Hranush Kharatian, who heads a government department in charge of religion and ethnic minorities, said her agency concluded that the worldwide Christian cult’s “rituals” and “forms of preaching” are still not in conformity with Armenia’s law on religious organizations. She said the conclusion was drawn in response to a written application for registration with the Justice Ministry that was filed by Jehovah’s Witnesses “about two months ago.”
“Their documents underwent expert evaluation,” Kharatian told reporters. “According to that evaluation, there are provisions in both the statutes and operational rules of Jehovah’s Witnesses contradicting the laws of the Republic of Republic.”
She specified that the Armenian authorities are in particular unhappy with the sect’s trademark house-to-house preaching. The Armenian Apostolic Church, which enjoys a privileged legal status in the country, and some senior government officials regard the practice as “illegal proselytism,” a term not contained in the Armenian law on religion. But the law does state that only the semi-official church to which over 90 percent of Armenians belong has the right to publicly and freely disseminate its beliefs.
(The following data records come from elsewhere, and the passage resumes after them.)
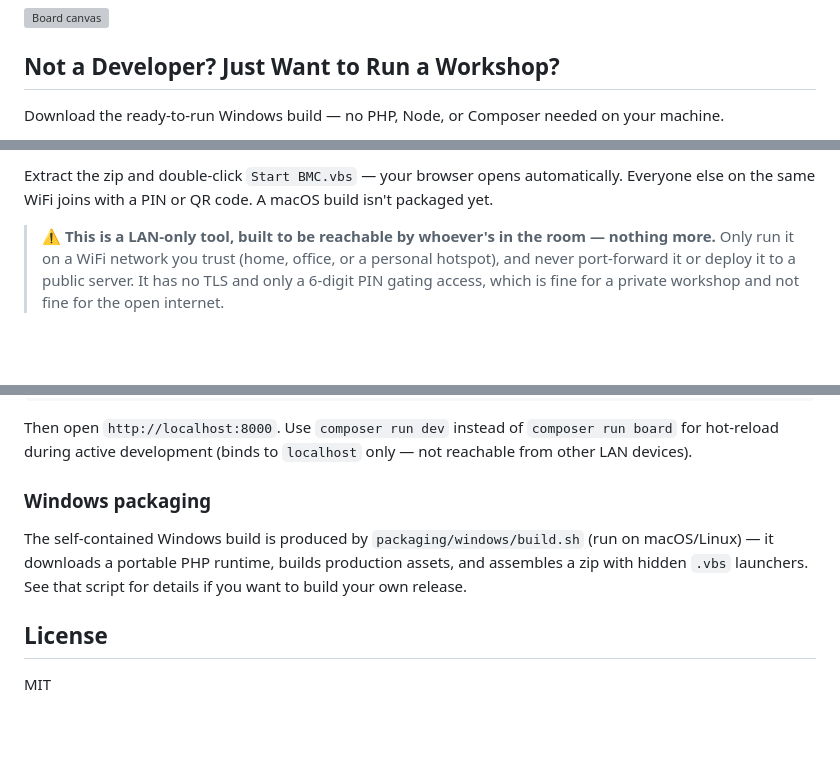
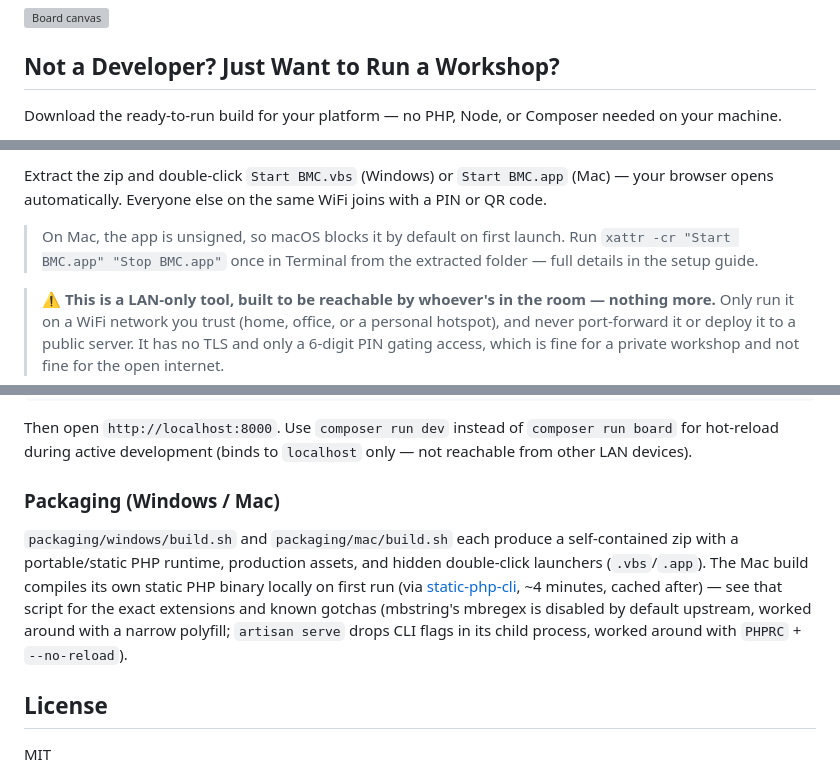
Before and after one commit to ashranhelmi/bmc, a Markdown page: README.md, 3 parts joined by grey strips. Drawn GitHub-style; blank space fills up the shorter version; grey boxes are pictures that could not be loaded.

Commit message:
docs: update README now that Mac build is live too

```diff
--- a/README.md
+++ b/README.md
@@ -8,5 +8,5 @@ An interactive, multiplayer Business Model Canvas tool for live, in-person works
 
 ## Not a Developer? Just Want to Run a Workshop?
 
-Download the ready-to-run Windows build — no PHP, Node, or Composer needed on your machine.
+Download the ready-to-run build for your platform — no PHP, Node, or Composer needed on your machine.
 
@@ -14,5 +14,7 @@ Download the ready-to-run Windows build — no PHP, Node, or Composer needed on
 
-Extract the zip and double-click `Start BMC.vbs` — your browser opens automatically. Everyone else on the same WiFi joins with a PIN or QR code. A macOS build isn't packaged yet.
+Extract the zip and double-click `Start BMC.vbs` (Windows) or `Start BMC.app` (Mac) — your browser opens automatically. Everyone else on the same WiFi joins with a PIN or QR code.
+
+> On Mac, the app is unsigned, so macOS blocks it by default on first launch. Run `xattr -cr "Start BMC.app" "Stop BMC.app"` once in Terminal from the extracted folder — full details in the setup guide.
 
 > ⚠️ **This is a LAN-only tool, built to be reachable by whoever's in the room — nothing more.** Only run it on a WiFi network you trust (home, office, or a personal hotspot), and never port-forward it or deploy it to a public server. It has no TLS and only a 6-digit PIN gating access, which is fine for a private workshop and not fine for the open internet.
 
@@ -46,9 +48,9 @@ composer run board    # serves on 0.0.0.0 so other devices on your LAN can reach
 
 Then open `http://localhost:8000`. Use `composer run dev` instead of `composer run board` for hot-reload during active development (binds to `localhost` only — not reachable from other LAN devices).
 
-### Windows packaging
+### Packaging (Windows / Mac)
 
-The self-contained Windows build is produced by `packaging/windows/build.sh` (run on macOS/Linux) — it downloads a portable PHP runtime, builds production assets, and assembles a zip with hidden `.vbs` launchers. See that script for details if you want to build your own release.
+`packaging/windows/build.sh` and `packaging/mac/build.sh` each produce a self-contained zip with a portable/static PHP runtime, production assets, and hidden double-click launchers (`.vbs`/`.app`). The Mac build compiles its own static PHP binary locally on first run (via [static-php-cli](https://github.com/crazywhalecc/static-php-cli), ~4 minutes, cached after) — see that script for the exact extensions and known gotchas (mbstring's mbregex is disabled by default upstream, worked around with a narrow polyfill; `artisan serve` drops CLI flags in its child process, worked around with `PHPRC` + `--no-reload`).
 
 ## License
 
```
Also changed, not shown: other parts of README.md (+1 -1 lines).
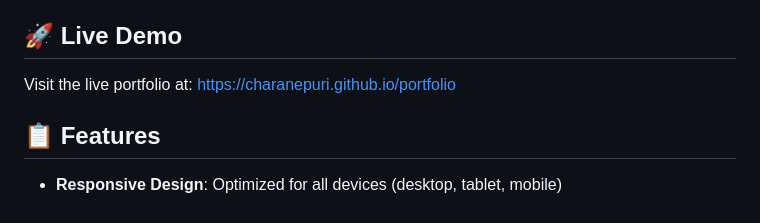
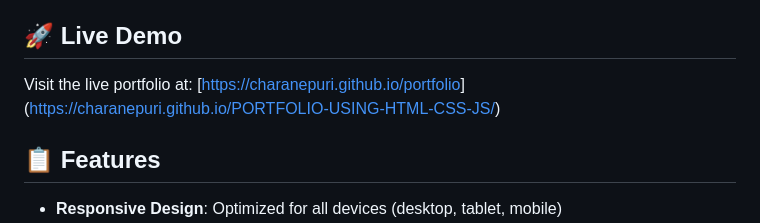
Before and after one commit to charanepuri/PORTFOLIO-USING-HTML-CSS-JS, a Markdown page: README.md, the part around the change. Rendered like a GitHub page.

Commit message:
Change live demo link in README
Updated the live demo link to point to the new portfolio URL.

```diff
--- a/README.md
+++ b/README.md
@@ -4,7 +4,7 @@ A modern, responsive portfolio website showcasing my skills, projects, and certi
 
 ## 🚀 Live Demo
 
-Visit the live portfolio at: [https://charanepuri.github.io/portfolio](https://charanepuri.github.io/portfolio)
+Visit the live portfolio at: [[https://charanepuri.github.io/portfolio](https://charanepuri.github.io/portfolio)](https://charanepuri.github.io/PORTFOLIO-USING-HTML-CSS-JS/)
 
 ## 📋 Features
 
```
Kharatian made it clear that the group’s strong opposition to military service, until recently the main reason for the authorities’ refusal to legalize it, played no role in the rejection of its latest registration bid. She argued that Armenia passed a law late last year gives its male citizens an alternative to the hitherto compulsory service. The legislation is to come into force this July.
As of last December, 15 members of Jehovah’s Witnesses were reportedly serving jail sentences and six others were in pre-trial detention for draft evasion. The imprisonment of Armenian conscientious objectors has long been condemned by the Council of Europe and other international human rights organizations. In a resolution adopted last January, the Council’s Parliamentary Assembly expressed its “indignation” at the continuing practice.
The PACE had earlier called for a quick and unconditional lifting of the ban on Jehovah’s Witnesses.